Problem requirements
The answer must be a single number: how many lines in the entries below contain the word "objects".

Information provided
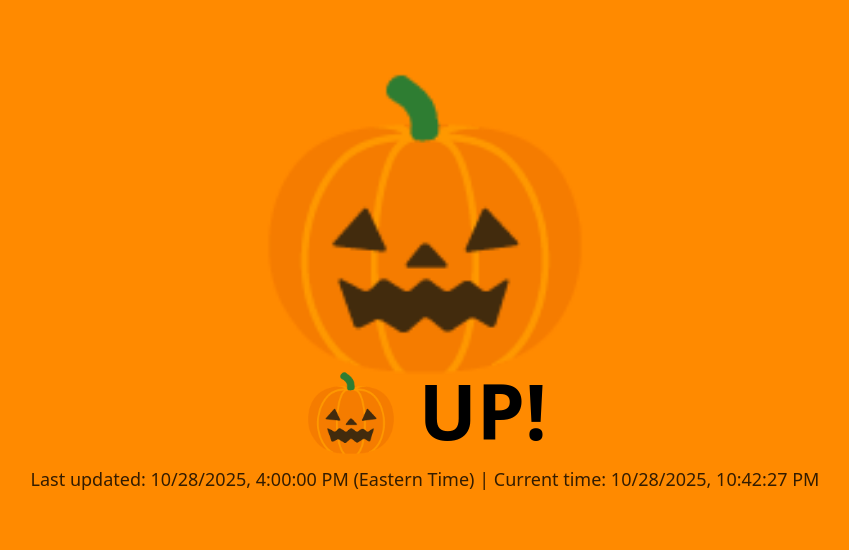
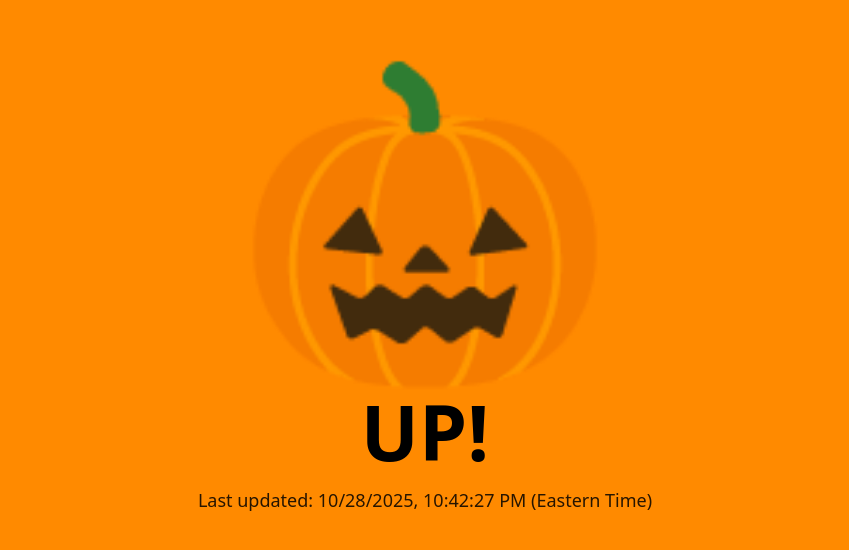
Before and after one commit to Farleykri/Pumpkin-Status, a plain HTML site: page index.html in a window 1280 px wide. Shown: the part 110-660 px from the top of the page, without its empty margins (215-1064 px from the left). Drawn offline with Linux system fonts and the light colour scheme.

Commit message:
Update index.html

```diff
--- a/index.html
+++ b/index.html
@@ -16,13 +16,36 @@
     transition: background-color .4s, color .4s;
   }
   .wrap { text-align: center; }
-  .pumpkin { font-size: clamp(120px, 22vw, 280px); line-height: 1; }
-  .up { background: #ff8a00; color: #000; animation: float 3s ease-in-out infinite; }
-  .down { animation: sleepy 3s ease-in-out infinite; }
-  @keyframes float { 0%{transform:translateY(0)}50%{transform:translateY(-10px)}100%{transform:translateY(0)} }
-  @keyframes sleepy { 0%,100%{transform:translateY(0)}50%{transform:translateY(6px) scale(0.96)} }
-  h1 { font-size: clamp(48px,6vw,96px); margin: 0.25rem 0; }
-  .time { opacity: 0.8; font-size: clamp(14px,2.2vw,18px); }
+  .pumpkin {
+    font-size: clamp(160px, 24vw, 320px);
+    line-height: 1;
+    animation: float 3s ease-in-out infinite;
+  }
+  .up {
+    background: #ff8a00;
+    color: #000;
+  }
+  .down {
+    animation: sleepy 3s ease-in-out infinite;
+  }
+  @keyframes float {
+    0% { transform: translateY(0); }
+    50% { transform: translateY(-10px); }
+    100% { transform: translateY(0); }
+  }
+  @keyframes sleepy {
+    0%,100% { transform: translateY(0); }
+    50% { transform: translateY(6px) scale(0.96); }
+  }
+  h1 {
+    font-size: clamp(48px,6vw,96px);
+    margin: 0.25rem 0;
+    font-weight: 800;
+  }
+  .time {
+    opacity: 0.85;
+    font-size: clamp(14px,2.2vw,18px);
+  }
 </style>
 </head>
 <body>
@@ -33,30 +56,24 @@
   </div>
 <script>
 (async function() {
-  const pumpkin = document.getElementById('pumpkin');
   const statusEl = document.getElementById('status');
   const tsEl = document.getElementById('timestamp');
+  const estZone = 'America/New_York';
 
   try {
     const res = await fetch('status.json?_=' + Date.now(), { cache: 'no-store' });
     const data = await res.json();
     const up = !!data.up;
 
-    document.body.className = up ? 'up' : 'down';
-    statusEl.textContent = up ? '🎃 UP!' : '💤 DOWN…';
+    document.body.classList.toggle('up', up);
+    document.body.classList.toggle('down', !up);
+    statusEl.textContent = up ? 'UP!' : 'DOWN…';
 
-    // Timezone: America/New_York
-    const estZone = 'America/New_York';
-
-    const updated = data.timestamp ? new Date(data.timestamp) : new Date();
-
-    function formatEST(d) {
-      return d.toLocaleString('en-US', { timeZone: estZone });
-    }
-
+    // update function for both timestamps
     function updateClock() {
       const now = new Date();
-      tsEl.textContent = `Last updated: ${formatEST(updated)} (Eastern Time) | Current time: ${formatEST(now)}`;
+      const currentEST = now.toLocaleString('en-US', { timeZone: estZone });
+      tsEl.textContent = `Last updated: ${currentEST} (Eastern Time)`;
     }
 
     updateClock();
```
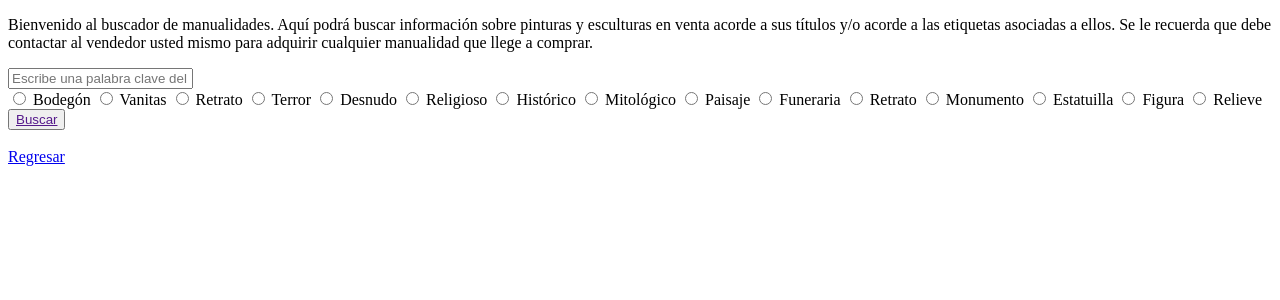
After one commit to IngSw201910/ZonaCultura, a Django app: page /BusquedaObraManualidad in a window 1280 px wide. The commit adds this page. Shown: the top 300 px of the page. Run offline with Django 3.2, Linux system fonts and the light colour scheme; a user stored in the database is signed in.

Commit message:
Nuevos botones para busqueda

```diff
--- a/Codigo/homePage/templates/BusquedaEspecifica.html
+++ b/Codigo/homePage/templates/BusquedaEspecifica.html
@@ -9,10 +9,11 @@
   <form class="site-form" method="post"  enctype="multipart/form-data">
     <div class="btn-group-vertical" data-toggle="buttons">
       <button type="button" class="btn btn-secondary"><a href="BusquedaObraLiteraria">Buscar obras literarias</a></button>
-      <button type="button" class="btn btn-secondary"><a href="">Buscar manualidades</a></button>
+      <button type="button" class="btn btn-secondary"><a href="BusquedaObraManualidad">Buscar manualidades</a></button>
       <button type="button" class="btn btn-secondary"><a href="">Buscar obra audiovisual</a></button>
     </div>
   </form>
+
 
   <br>
   <br>
--- /dev/null
+++ b/Codigo/homePage/templates/BusquedaObraManualidad.html
@@ -0,0 +1,36 @@
+<!DOCTYPE html>
+<html>
+<head>
+	<title>Búsqueda de manualidades</title>
+</head>
+<body>
+  <p>Bienvenido al buscador de manualidades. Aquí podrá buscar información sobre pinturas y esculturas en venta acorde a sus
+    títulos y/o acorde a las etiquetas asociadas a ellos. Se le recuerda que debe contactar al vendedor usted mismo para
+    adquirir cualquier manualidad que llege a comprar.</p>
+
+  <form class="site-form" method="post"  enctype="multipart/form-data">
+    <input class="form-control mr-sm-0" type="text" placeholder="Escribe una palabra clave del título" id="input-search">
+    <div class="btn-group-vertical" data-toggle="buttons">
+      <input type="radio" name="tag1" value="1"> Bodegón
+      <input type="radio" name="tag2" value="2"> Vanitas
+      <input type="radio" name="tag3" value="3"> Retrato
+      <input type="radio" name="tag4" value="4"> Terror
+      <input type="radio" name="tag5" value="5"> Desnudo
+      <input type="radio" name="tag6" value="6"> Religioso
+      <input type="radio" name="tag7" value="7"> Histórico
+      <input type="radio" name="tag8" value="8"> Mitológico
+      <input type="radio" name="tag9" value="9"> Paisaje
+      <input type="radio" name="tag10" value="10"> Funeraria
+      <input type="radio" name="tag11" value="11"> Retrato
+      <input type="radio" name="tag12" value="12"> Monumento
+      <input type="radio" name="tag13" value="13"> Estatuilla
+      <input type="radio" name="tag14" value="14"> Figura
+      <input type="radio" name="tag15" value="15"> Relieve
+    </div>
+    <button class="btn btn-success" type="submit" id="Buscar"><a href="">Buscar</a></button>
+    <br>
+    <br>
+  </form>
+   <a href="BusquedaEspecifica">Regresar</a>
+</body>
+</html>
--- a/Codigo/homePage/templates/CarritoVista.html
+++ b/Codigo/homePage/templates/CarritoVista.html
@@ -45,7 +45,7 @@
     	<form class="form-inline my-2 my-lg-2">
     		<div class="col-12">
       			<input class="form-control mr-sm-0" type="text" placeholder="Buscar obra artística por título" id="input-search">
-      			<button class="btn btn-success" type="submit" id="Buscar">Buscar</button>
+      			<button class="btn btn-success" type="submit" id="Buscar"><a href="BusquedaGeneral">Buscar</a></button>
       			<button class="btn btn-dark my-5 my-sm-0" type="submit" name='Salir' value="Salir" id="Salir">Salir</a></button>
 
 
--- a/Codigo/homePage/templates/PerfilCreadorDeContenidoPropio.html
+++ b/Codigo/homePage/templates/PerfilCreadorDeContenidoPropio.html
@@ -45,7 +45,7 @@
     	<form class="form-inline my-2 my-lg-2">
     		<div class="col-12">
       			<input class="form-control mr-sm-0" type="text" placeholder="Buscar obra artística por título" id="input-search">
-      			<button class="btn btn-success" type="submit" id="Buscar">Buscar</button>
+      			<button class="btn btn-success" type="submit" id="Buscar"><a href="BusquedaGeneral">Buscar</a></button>
       			<button class="btn btn-dark my-5 my-sm-0" type="submit" name="Salir" value="Salir" id="Salir">Salir</a></button>
 
 
--- a/Codigo/homePage/templates/PerfilPropio.html
+++ b/Codigo/homePage/templates/PerfilPropio.html
@@ -45,8 +45,8 @@
     	<form class="form-inline my-2 my-lg-2">
     		<div class="col-12">
       			<input class="form-control mr-sm-0" type="text" placeholder="Buscar obra artística por título" id="input-search">
-      			<button class="btn btn-success" type="submit" id="Buscar">Buscar</button>
-      						<button class="btn btn-dark my-5 my-sm-0" type="submit" name="Salir" value="Salir" id="Salir">Salir</button>
+      			<button class="btn btn-success" type="submit" id="Buscar"><a href="BusquedaGeneral">Buscar</a></button>
+      			<button class="btn btn-dark my-5 my-sm-0" type="submit" name="Salir" value="Salir" id="Salir">Salir</button>
 
 
       		</div>
--- a/Codigo/homePage/urls.py
+++ b/Codigo/homePage/urls.py
@@ -22,8 +22,10 @@ urlpatterns=[
 	url(r'^SubirObra/SubirContenidoLiterario$', views.subirObraLiteraria_view, name='Subir contenido literario'),
 	url(r'^SubirContenidoMultimedia$',views.SubirContenidoMultimedia_view,name='Subir contenido multimedia'),
 	url(r'^SubirManualidad$', views.subirManualidades_view, name='Subir contenido Manual'),
-	url(r'^BusquedaEspecifica$', views.busquedaObraGeneral_view, name='Búsqueda general de obras'),
-	url(r'^BusquedaObraLiteraria$', views.busquedaObraLiteraria_view, name='Búsqueda de obra literaria'),
+	url(r'^BusquedaGeneral$', views.busquedaObraGeneral_view, name='Busqueda general de obras'),
+	url(r'^BusquedaEspecifica$', views.busquedaObraEspecifica_view, name='Busqueda especifica de obras'),
+	url(r'^BusquedaObraLiteraria$', views.busquedaObraLiteraria_view, name='Busqueda de obra literaria'),
+	url(r'^BusquedaObraManualidad$', views.busquedaObraManualidad_view, name='Busqueda de manualidad'),
 	path('EditarUsuario', views.editarUsuarioInfo),
 	path('Producto/ContenidoManualidad/Editar/<int:primaryKey>', views.editarManualidades_view),
 	path('Producto/ContenidoLiterario/Editar/<int:primaryKey>', views.editarContenidoLiterario_view),
--- a/Codigo/homePage/views.py
+++ b/Codigo/homePage/views.py
@@ -689,23 +689,42 @@ def editarUsuarioInfo(request):
 		Form3=infoForm(instance=usuario)
 	return render(request,'Registro2.html',{'user_form':Form,'competencias_Form':Form2,'profile_form':Form3})
 
+
 @login_required(login_url='/')
 def busquedaObraGeneral_view(request):
-	user = infousuario.objects.get(user=request.user)
-	obras =  contenidoManualidad
 
-	return render(request, 'BusquedaEspecifica.html', {'user':user})
+	libros = infoLibro.objects.all()
+	manualidades = contenidoManualidad.objects.all()
+
+	librosPasan=[]
+	manualidadesPasan=[]
+
+	for libro in libros:
+		if "q" in libro.Titulo:
+				librosPasan.append(libro)
+
+	for manualidad in manualidades:
+		if "q" in manualidad.title:
+				manualidadesPasan.append(manualidad)
+
+	context = {
+		'librosPasan':librosPasan,
+		'manualidadesPasan':manualidadesPasan
+	}
+
+	return render(request,'BusquedaGeneral.html',context)
+
+@login_required(login_url='/')
+def busquedaObraEspecifica_view(request):
+
+	return render(request,'BusquedaEspecifica.html')
 
 @login_required(login_url='/')
 def busquedaObraLiteraria_view(request):
-	user = infousuario.objects.get(user=request.user)
 
-	return render(request, 'BusquedaObraLiteraria.html', {'user':user})
+	return render(request, 'BusquedaObraLiteraria.html')
 
 @login_required(login_url='/')
-def busquedaObraGeneral(request):
+def busquedaObraManualidad_view(request):
 
-	manualidad = contenidoManualidad.objects.get(manualidad = contenidoManualidad.Titulo)
-	print(manualidad)
-
-	return render(request ,'BusquedaEspecifica.html', {'user':user})
+	return render(request, 'BusquedaObraManualidad.html')
```
Also changed, not shown: Codigo/homePage/templates/BusquedaGeneral.html (added, +97 -0 lines), Codigo/homePage/templates/BusquedaObraLiteraria.html (+6 -4 lines), Codigo/homePage/templates/HomePage.html (+3 -5 lines), Codigo/db.sqlite3, Codigo/homePage/templates/catalogolibros.html (line endings or trailing spaces).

Output
5